      Thanks! And I definatly hear you about femmes sometimes having the option of passing. Its so interesting all of our experiences in daily "coming out" are as vast and varying as our different gender identities. Its interesting to see how we handle these situations going outside of our box because we are often so insulated in our queer community.

      I definalty consider the lady suits and there is actually one 40something at my job in upper management who i watch daily in her lady suits. But I figured if Im gonna do it I just as well do it 🙂 Its somewhat interesting to note, at least in my experience, the younger the MOC woman the more likely she is to express her masculine identity at work.
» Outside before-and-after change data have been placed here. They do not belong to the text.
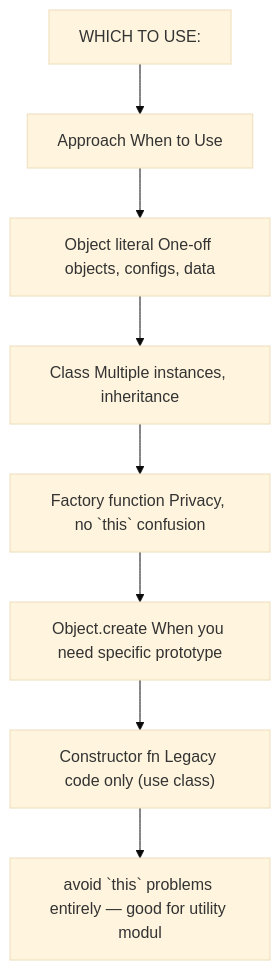
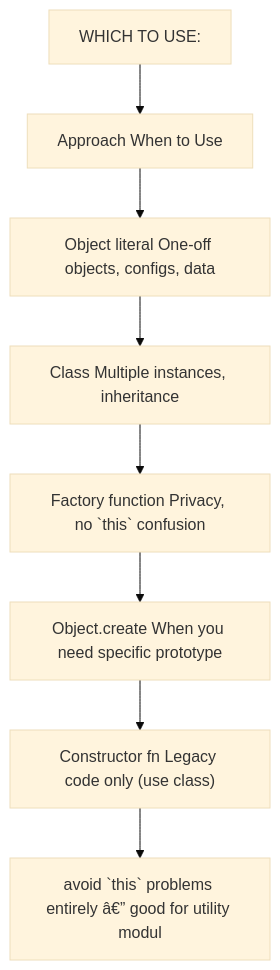
Before and after one commit to SaiHarsha502vvit/Daily-Prep: the first of 7 diagrams in 16_JavaScript/03_JS_Objects_Prototypes.md, drawn with Mermaid (base theme). The commit also changed other lines of this file and 256 other files, not shown here.

````diff
--- a/16_JavaScript/03_JS_Objects_Prototypes.md
+++ b/16_JavaScript/03_JS_Objects_Prototypes.md
@@ -101,18 +101,18 @@
 ```mermaid
 flowchart TD
     N1["WHICH TO USE:"]
     N2["Approach When to Use"]
     N3["Object literal One-off objects, configs, data"]
     N4["Class Multiple instances, inheritance"]
     N5["Factory function Privacy, no `this` confusion"]
     N6["Object.create When you need specific prototype"]
     N7["Constructor fn Legacy code only (use class)"]
-    N8["avoid `this` problems entirely — good for utility modul"]
+    N8["avoid `this` problems entirely â€” good for utility modul"]
     N1 --> N2
     N2 --> N3
     N3 --> N4
     N4 --> N5
     N5 --> N6
     N6 --> N7
     N7 --> N8
 ```
````
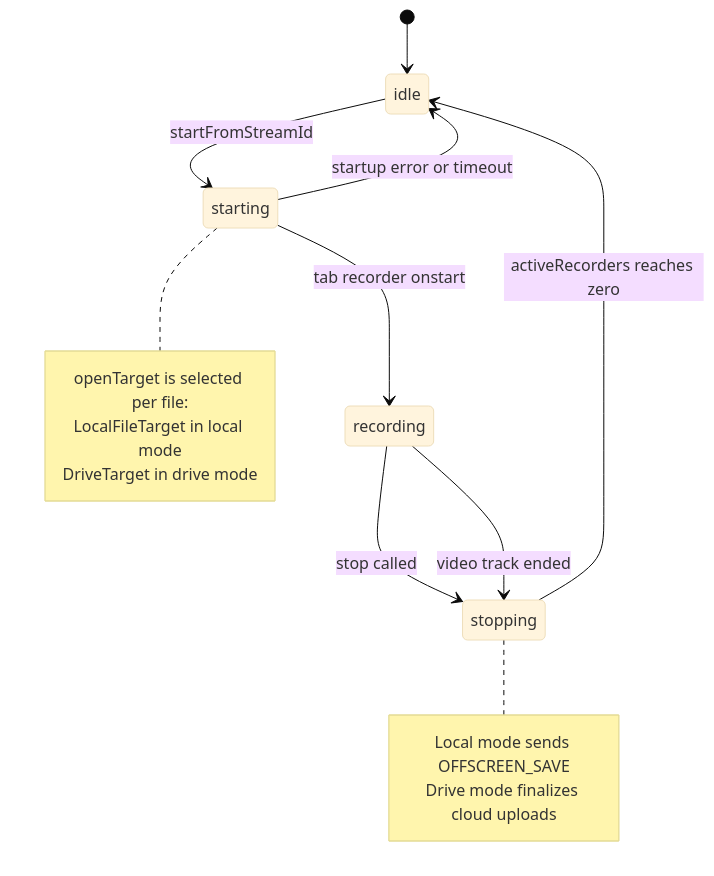
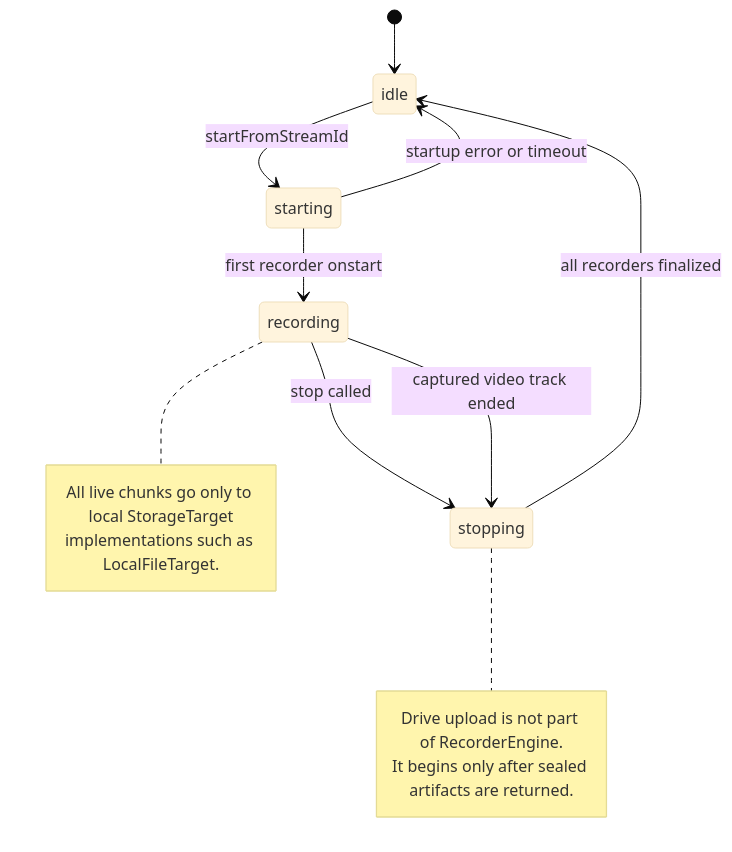
Before and after one commit to kstroevsky/chrome-meeting-recording-extension: the fifth of 9 diagrams in Documentation.md, drawn with Mermaid (base theme). The commit also changed other lines of this file, not shown here.

Commit message:
Docs: Google Drive logic

````diff
--- a/Documentation.md
+++ b/Documentation.md
@@ -216,24 +243,23 @@
 ```mermaid
 stateDiagram-v2
     [*] --> idle
 
     idle --> starting : startFromStreamId
-    starting --> recording : tab recorder onstart
+    starting --> recording : first recorder onstart
     starting --> idle : startup error or timeout
 
     recording --> stopping : stop called
-    recording --> stopping : video track ended
+    recording --> stopping : captured video track ended
 
-    stopping --> idle : activeRecorders reaches zero
+    stopping --> idle : all recorders finalized
 
-    note right of starting
-        openTarget is selected per file:
-        LocalFileTarget in local mode
-        DriveTarget in drive mode
+    note right of recording
+        All live chunks go only to local StorageTarget
+        implementations such as LocalFileTarget.
     end note
 
     note right of stopping
-        Local mode sends OFFSCREEN_SAVE
-        Drive mode finalizes cloud uploads
+        Drive upload is not part of RecorderEngine.
+        It begins only after sealed artifacts are returned.
     end note
 ```
````
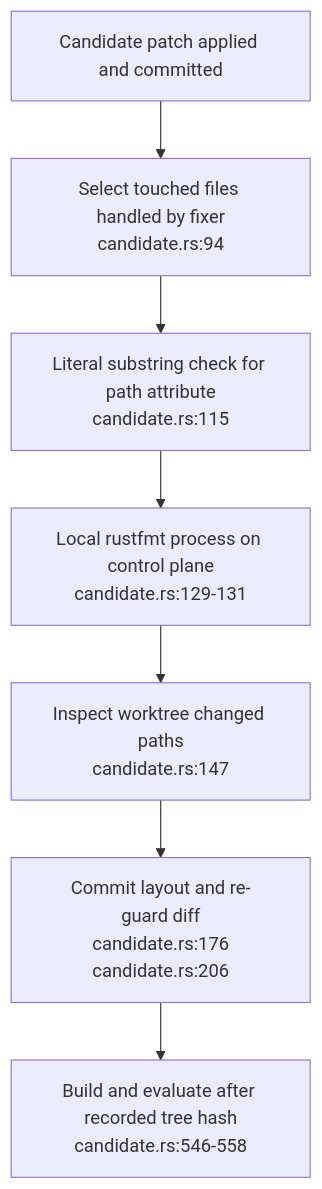
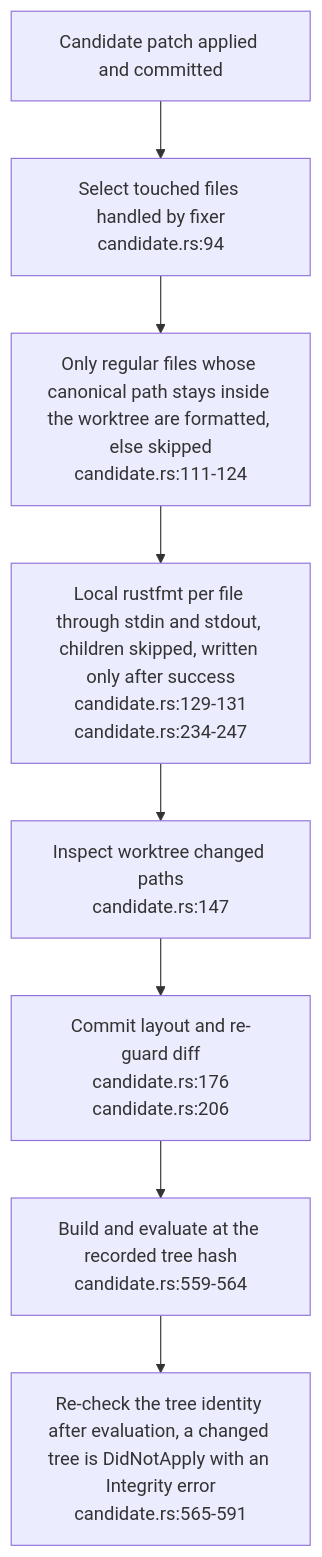
Before and after one commit to DreamLab-AI/VisionFlow: the second of 4 diagrams in docs/diagrams/dream-engine/02-candidate-and-evidence-boundaries.md, drawn with Mermaid. The commit also changed other lines of this file and 36 other files, not shown here.

First line of the commit message:
docs(diagrams): re-derive and re-stamp agentbox, dream-engine, visioncraft, visiontouch and vowl topics; drop LAN addresses

````diff
--- a/docs/diagrams/dream-engine/02-candidate-and-evidence-boundaries.md
+++ b/docs/diagrams/dream-engine/02-candidate-and-evidence-boundaries.md
@@ -51,9 +51,10 @@
 ```mermaid
 flowchart TB
     PREP["Candidate patch applied and committed"] --> FILES["Select touched files handled by fixer<br/>candidate.rs:94"]
-    FILES --> SCAN["Literal substring check for path attribute<br/>candidate.rs:115"]
-    SCAN --> FMT["Local rustfmt process on control plane<br/>candidate.rs:129-131"]
+    FILES --> SCAN["Only regular files whose canonical path stays inside the worktree are formatted, else skipped<br/>candidate.rs:111-124"]
+    SCAN --> FMT["Local rustfmt per file through stdin and stdout, children skipped, written only after success<br/>candidate.rs:129-131<br/>candidate.rs:234-247"]
     FMT --> STATUS["Inspect worktree changed paths<br/>candidate.rs:147"]
     STATUS --> COMMIT["Commit layout and re-guard diff<br/>candidate.rs:176<br/>candidate.rs:206"]
-    COMMIT --> EVAL["Build and evaluate after recorded tree hash<br/>candidate.rs:546-558"]
+    COMMIT --> EVAL["Build and evaluate at the recorded tree hash<br/>candidate.rs:559-564"]
+    EVAL --> INTEG["Re-check the tree identity after evaluation, a changed tree is DidNotApply with an Integrity error<br/>candidate.rs:565-591"]
 ```
````
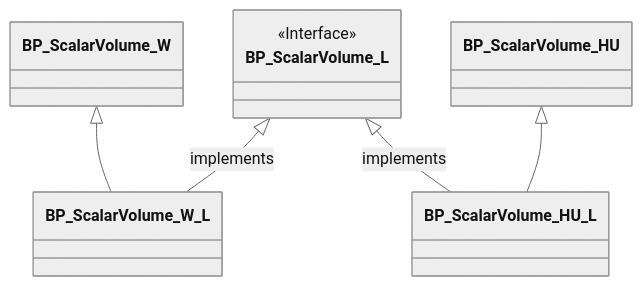
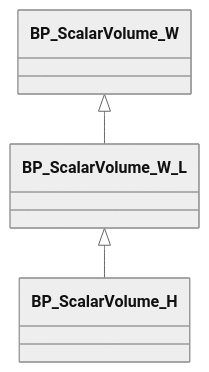
Before and after one commit to brugr9/UEPluginVolumeCreator: the diagram in README.md, drawn with Mermaid (neutral theme). The commit also changed other lines of this file, not shown here.

````diff
--- a/README.md
+++ b/README.md
@@ -116,13 +112,9 @@
 ```mermaid
 classDiagram
-  class BP_ScalarVolume_L
   class BP_ScalarVolume_W
   class BP_ScalarVolume_W_L
-  class BP_ScalarVolume_HU
-  class BP_ScalarVolume_HU_L
-  <<Interface>> BP_ScalarVolume_L
+  class BP_ScalarVolume_H
+
   BP_ScalarVolume_W <|-- BP_ScalarVolume_W_L
-  BP_ScalarVolume_HU <|-- BP_ScalarVolume_HU_L
-  BP_ScalarVolume_L <|-- BP_ScalarVolume_W_L : implements
-  BP_ScalarVolume_L <|-- BP_ScalarVolume_HU_L : implements
+  BP_ScalarVolume_W_L <|-- BP_ScalarVolume_H
 ```
````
So perhaps its a generational thing. Now THAT is defiantly something to explore…hmmmmmm

  • Shae Archer

    Great article! As a boi looking to start her career I find your experience really helpful in knowing what to expect out there in the business world. Thanks for sharing your valuable experience!

    • Carolyn Wysinger

      Thanks Shae! I know it is sometimes a challenge being comfortable expressing our MOC self in a space thats already juding us on so many levels when all we are just trying to do our jobs. But I think if we continue to enter the coporate sector dressed as we are and continue to be the fierce, intelligent, well articulated, passionate individuals that we are we can move mountains and soon it wont even matter.

  • Towanna

    Excellent, excellent, such insight. Thank you for sharing this experience with us, I look forward to reading more from you.

    • Carolyn Wysinger

      Thanks Towanna! I look forward to sharing more of my experiences!

  • mx. punk

     i love this article!  i’m a CAFAB non-binary trans* person (it’s a mouthful, i know) and i work at weddings.  i wear suits and i get a lot of stares, sometimes.  i think i know what you mean about being “the first of a species…”.  it’s great to read about someone who has experiences similar to mine!

  • Jah’fiki Irie

    Never have I had a story match my own. Lol. It feels good, I always wonder who in MOC community experiences the exact same thing.

  • GreenLantern

    Not all MOC women are lesbians so its a myth about passing, no one needs to worry about passing as straight all that needs to be done is have more straight or Bi MOC women come out and change the image.

  • GreenLantern

    I personally wish i could dress butch and not get looks of any kind from women, and not have women assume im a lesbian because to be truthful im not into women at all, infact i cant stand them. It would be great to not have men assume i dont like them just because of how i want to present.